Return all lines from the entries below in which the word "mainBigPadding" is present.

Stored items from a collection:

Content starts

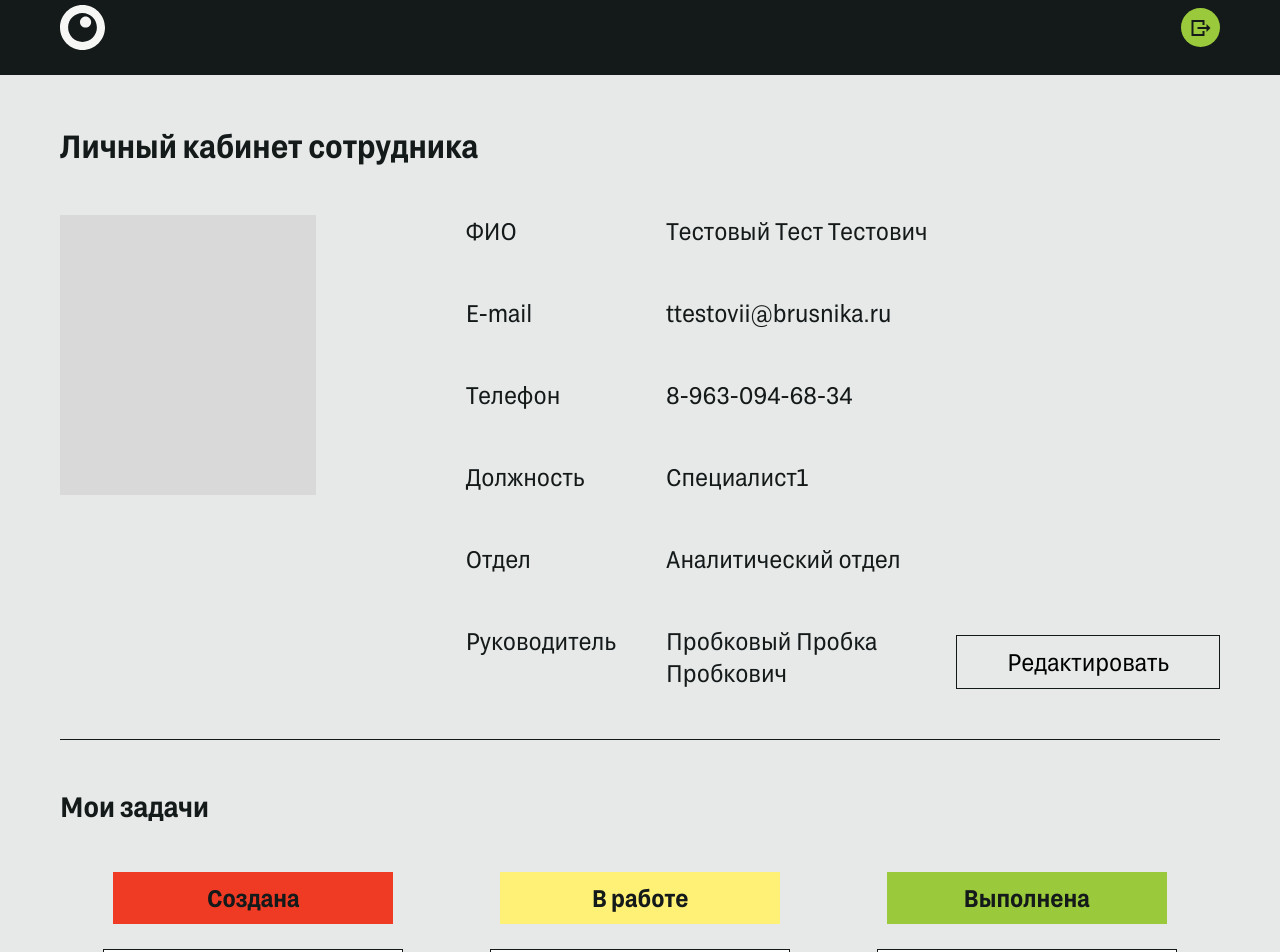
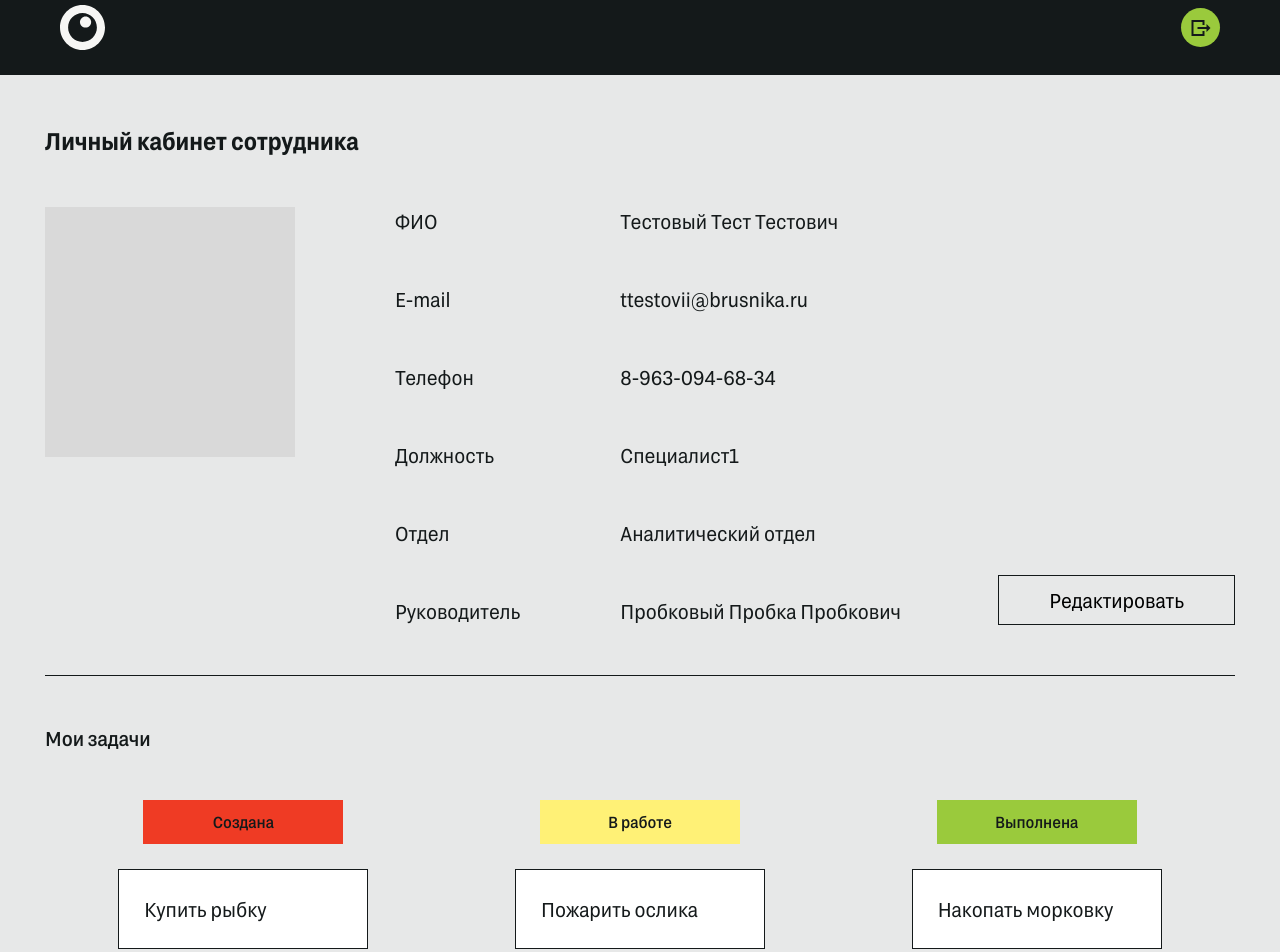
Before and after one commit to Randosky/Lorem-Ipsum-Frontend, a React (Vite) app: page / in a window 1280 px wide. Shown: the part 20-972 px from the top of the page. Built offline with nearby package versions, Linux system fonts and the light colour scheme.

Commit message:
create PersonalAreaPage 1440

```diff
--- a/src/App.tsx
+++ b/src/App.tsx
@@ -2,6 +2,7 @@ import React from 'react';
 import {BrowserRouter} from "react-router-dom"
 import AppRouter from "./Router/AppRouter";
 import "./Styles/App.scss"
+import "./Styles/Media.scss"
 
 const App: React.FC = () => {
     return (
--- a/src/Components/UserComponents/Kanban/Kanban.tsx
+++ b/src/Components/UserComponents/Kanban/Kanban.tsx
@@ -18,8 +18,8 @@ const Kanban: React.FC = observer(() => {
     }
 
     return (
-        <DragDropContext onDragEnd={(result) => onDragEndHandle(result)}>
-            <div className="personalArea__kanban">
+        <div className="personalArea__kanban">
+            <DragDropContext onDragEnd={(result) => onDragEndHandle(result)}>
                 <h2 className="kanban__title">
                     Мои задачи
                 </h2>
@@ -37,8 +37,8 @@ const Kanban: React.FC = observer(() => {
                         )
                     }
                 </div>
-            </div>
-        </DragDropContext>
+            </DragDropContext>
+        </div>
     );
 });
 
--- /dev/null
+++ b/src/Styles/Media.scss
@@ -0,0 +1,61 @@
+@import "./Variables";
+
+@media (max-width: 1530px) {
+
+  // PERSONAL_AREA
+
+  .personalArea__container{
+    padding: 0 $containerMediumPadding;
+  }
+
+  .userInfo__title {
+    @include fontH1;
+  }
+
+  .ui__userImage {
+    width: 250px;
+    height: 250px;
+    margin-right: 100px;
+  }
+
+  .userInfo__list-item {
+    @include fontSize7;
+  }
+
+  .userInfo__edit-btn {
+    @include fontSize7;
+  }
+
+  .kanban__boards {
+    height: 400px;
+  }
+
+  .kanban__title {
+    @include fontH2;
+  }
+
+  .board__title {
+    @include fontH3;
+    width: 200px
+  }
+
+  .task__task {
+    width: 250px;
+    height: 80px;
+
+    p {
+      @include fontSize7;
+    }
+  }
+
+}
+
+@media (max-width: 1140px) {
+
+  // PERSONAL_AREA
+
+  .personalArea__container{
+    padding: 0 $containerSmallPadding;
+  }
+
+}
--- a/src/Styles/PersonalArea/PersonalArea.scss
+++ b/src/Styles/PersonalArea/PersonalArea.scss
@@ -11,23 +11,23 @@
 }
 
 .personalArea__container {
-  @extend %container;
+  @include container;
 }
 
 // USERINFO
 
 .personalArea__userInfo {
+  @include flexStartColumn;
   width: 100%;
   padding: $mainBigPadding 0;
   border-bottom: 1px solid $brandColorBlack100;
-  @extend %flexStartColumn;
   align-items: start;
-  margin-bottom: $mainBigPadding;
+  margin-bottom: $mainBigMargin;
 }
 
 .userInfo__title {
-  margin-bottom: $mainBigPadding;
-  @extend %bigFontH1;
+  @include bigFontH1;
+  margin-bottom: $mainBigMargin;
 }
 
 .userInfo__image {
@@ -37,15 +37,15 @@
 }
 
 .userInfo__block {
+  @include flexStart;
   width: 100%;
   height: 100%;
-  @extend %flexStart;
 }
 
 .userInfo__block-lists {
+  @include flexStart;
   flex-grow: 1;
   height: 100%;
-  @extend %flexStart;
   align-items: start;
 }
 
@@ -53,7 +53,7 @@
   height: 100%;
 
   &:first-child {
-    margin-right: $mainBigPadding;
+    margin-right: calc($mainBigMargin*2);
   }
 
   &:last-child {
@@ -62,14 +62,14 @@
 }
 
 .userInfo__list-item {
-  @extend %fontSize8;
+  @include fontSize8;
 
   a{
     color: inherit;
   }
 
   &:not(:last-child) {
-    margin-bottom: $mainBigPadding;
+    margin-bottom: $mainBigMargin;
   }
 }
 
@@ -78,53 +78,53 @@
 }
 
 .userInfo__edit-btn {
-  @extend %fontSize8;
+  @include fontSize8;
 }
 
 // KANBAN
 
 .personalArea__kanban {
+  @include flexCenterColumn;
   width: 100%;
   padding-bottom: $mainBigPadding;
-  @extend %flexCenterColumn;
   align-items: start;
 }
 
 .kanban__title{
-  @extend %bigFontH2;
-  margin-bottom: $mainBigPadding;
+  @include bigFontH2;
+  margin-bottom: $mainBigMargin;
 }
 
 .kanban__boards{
+  @include flexStart;
   width: 100%;
   height: 600px;
   max-height: 600px;
-  @extend %flexStart;
   align-items: start;
   justify-content: space-around;
 }
 
 .kanban__board{
+  @include flexCenterColumn;
   flex: 0 1 30%;
   height: 100%;
-  @extend %flexCenterColumn
 }
 
 .board__board{
+  @include flexCenterColumn;
   width: 330px;
   flex-grow: 1;
-  @extend %flexCenterColumn;
   justify-content: start;
   overflow-y: auto;
   overflow-x: hidden;
 }
 
 .board__title{
+  @include bigFontH3;
   width: 280px;
   padding: 10px 0;
-  @extend %bigFontH3;
   text-align: center;
-  margin-bottom: $mainMediumPadding;
+  margin-bottom: $mainMediumMargin;
 }
 
 .board__task{
@@ -137,9 +137,9 @@
   background-color: white;
   border: 1px solid $brandColorBlack100;
   padding: 25px;
-  margin-bottom: $mainMediumPadding;
+  margin-bottom: $mainMediumMargin;
 
   p{
-    @extend %fontSize8;
+    @include fontSize8;
   }
 }
--- a/src/Styles/UI.scss
+++ b/src/Styles/UI.scss
@@ -20,10 +20,10 @@
 }
 
 .header__container{
+  @include flexSpaceBetween;
+  @include container;
   height: 95px;
   background-color: $brandColorBlack100;
-  @extend %flexSpaceBetween;
-  @extend %container;
 }
 
 .header__button-contrast{
@@ -49,7 +49,7 @@
 }
 
 .header__button-contrast-text{
-  @extend %fontSize5;
+  @include fontSize5;
 }
 
 // UserImage
--- a/src/Styles/Variables.scss
+++ b/src/Styles/Variables.scss
@@ -20,21 +20,21 @@ $borderRadius20: 20px;
 
 // Fonts
 
-%fontH0 {
+@mixin fontH0 {
   font-size: 56px;
   line-height: 64px;
   letter-spacing: 0;
   font-weight: 600;
 }
 
-%fontH1 {
+@mixin fontH1 {
   font-size: 24px;
   line-height: 32px;
   letter-spacing: 0;
   font-weight: 600;
 }
 
-%fontH2 {
+@mixin fontH2 {
   font-size: 20px;
   line-height: 24px;
   letter-spacing: 0;
@@ -42,91 +42,91 @@ $borderRadius20: 20px;
 }
 
 
-%fontH3 {
+@mixin fontH3 {
   font-size: 16px;
   line-height: 24px;
   letter-spacing: 0;
   font-weight: 500;
 }
 
-%fontH4 {
+@mixin fontH4 {
   font-size: 14px;
   line-height: 20px;
   letter-spacing: 0;
   font-weight: 500;
 }
 
-%fontH5 {
+@mixin fontH5 {
   font-size: 12px;
   line-height: 16px;
   letter-spacing: 0;
   font-weight: 500;
 }
 
-%fontSize1 {
+@mixin fontSize1 {
   font-size: 10px;
   line-height: 12px;
   letter-spacing: 0;
   font-weight: 400;
 }
 
-%fontSize2 {
+@mixin fontSize2 {
   font-size: 11px;
   line-height: 16px;
   letter-spacing: 0;
   font-weight: 400;
 }
 
-%fontSize3 {
+@mixin fontSize3 {
   font-size: 12px;
   line-height: 16px;
   letter-spacing: 0;
   font-weight: 400;
 }
 
-%fontSize4 {
+@mixin fontSize4 {
   font-size: 14px;
   line-height: 20px;
   letter-spacing: 0;
   font-weight: 400;
 }
 
-%fontSize5 {
+@mixin fontSize5 {
   font-size: 16px;
   line-height: 24px;
   letter-spacing: 0;
   font-weight: 400;
 }
 
-%fontSize6 {
+@mixin fontSize6 {
   font-size: 18px;
   line-height: 26px;
   letter-spacing: 0;
   font-weight: 400;
 }
 
-%fontSize7 {
+@mixin fontSize7 {
   font-size: 20px;
   line-height: 28px;
   letter-spacing: 0;
   font-weight: 400;
 }
 
-%fontSize8 {
+@mixin fontSize8 {
   font-size: 24px;
   line-height: 32px;
   letter-spacing: 0;
   font-weight: 400;
 }
 
-%bigFontH1 {
+@mixin bigFontH1 {
   font-size: 32px;
   line-height: 40px;
   letter-spacing: 0;
   font-weight: 600;
 }
 
-%bigFontH2 {
+@mixin bigFontH2 {
   font-size: 28px;
   line-height: 32px;
   letter-spacing: 0;
@@ -134,7 +134,7 @@ $borderRadius20: 20px;
 }
 
 
-%bigFontH3 {
+@mixin bigFontH3 {
   font-size: 24px;
   line-height: 32px;
   letter-spacing: 0;
@@ -144,39 +144,39 @@ $borderRadius20: 20px;
 
 // Display
 
-%flexCenter {
+@mixin flexCenter {
   display: flex;
   align-items: center;
   justify-content: center;
 }
 
-%flexStart {
+@mixin flexStart {
   display: flex;
   align-items: center;
   justify-content: start;
 }
 
-%flexSpaceBetween {
+@mixin flexSpaceBetween {
   display: flex;
   align-items: center;
   justify-content: space-between;
 }
 
-%flexCenterColumn {
+@mixin flexCenterColumn {
   display: flex;
   align-items: center;
   justify-content: center;
   flex-direction: column;
 }
 
-%flexStartColumn {
+@mixin flexStartColumn {
   display: flex;
   align-items: start;
   justify-content: center;
   flex-direction: column;
 }
 
-%flexSpaceBetweenColumn {
+@mixin flexSpaceBetweenColumn {
   display: flex;
   align-items: center;
   justify-content: space-between;
@@ -191,9 +191,12 @@ $containerSmallPadding: 30px;
 
 $mainBigPadding: 50px;
 $mainMediumPadding: 25px;
-%container {
+
+$mainBigMargin: 50px;
+$mainMediumMargin: 25px;
+
+@mixin container {
   max-width: calc(1920px + $containerBigPadding*2);
   margin: 0 auto;
-  height: 100%;
   padding: 0 $containerBigPadding;
 }
```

Content ends

**YOUR RESPONSE**
   padding: $mainBigPadding 0;
-  margin-bottom: $mainBigPadding;
-  margin-bottom: $mainBigPadding;
-    margin-right: $mainBigPadding;
-    margin-bottom: $mainBigPadding;
   padding-bottom: $mainBigPadding;
-  margin-bottom: $mainBigPadding;
 $mainBigPadding: 50px;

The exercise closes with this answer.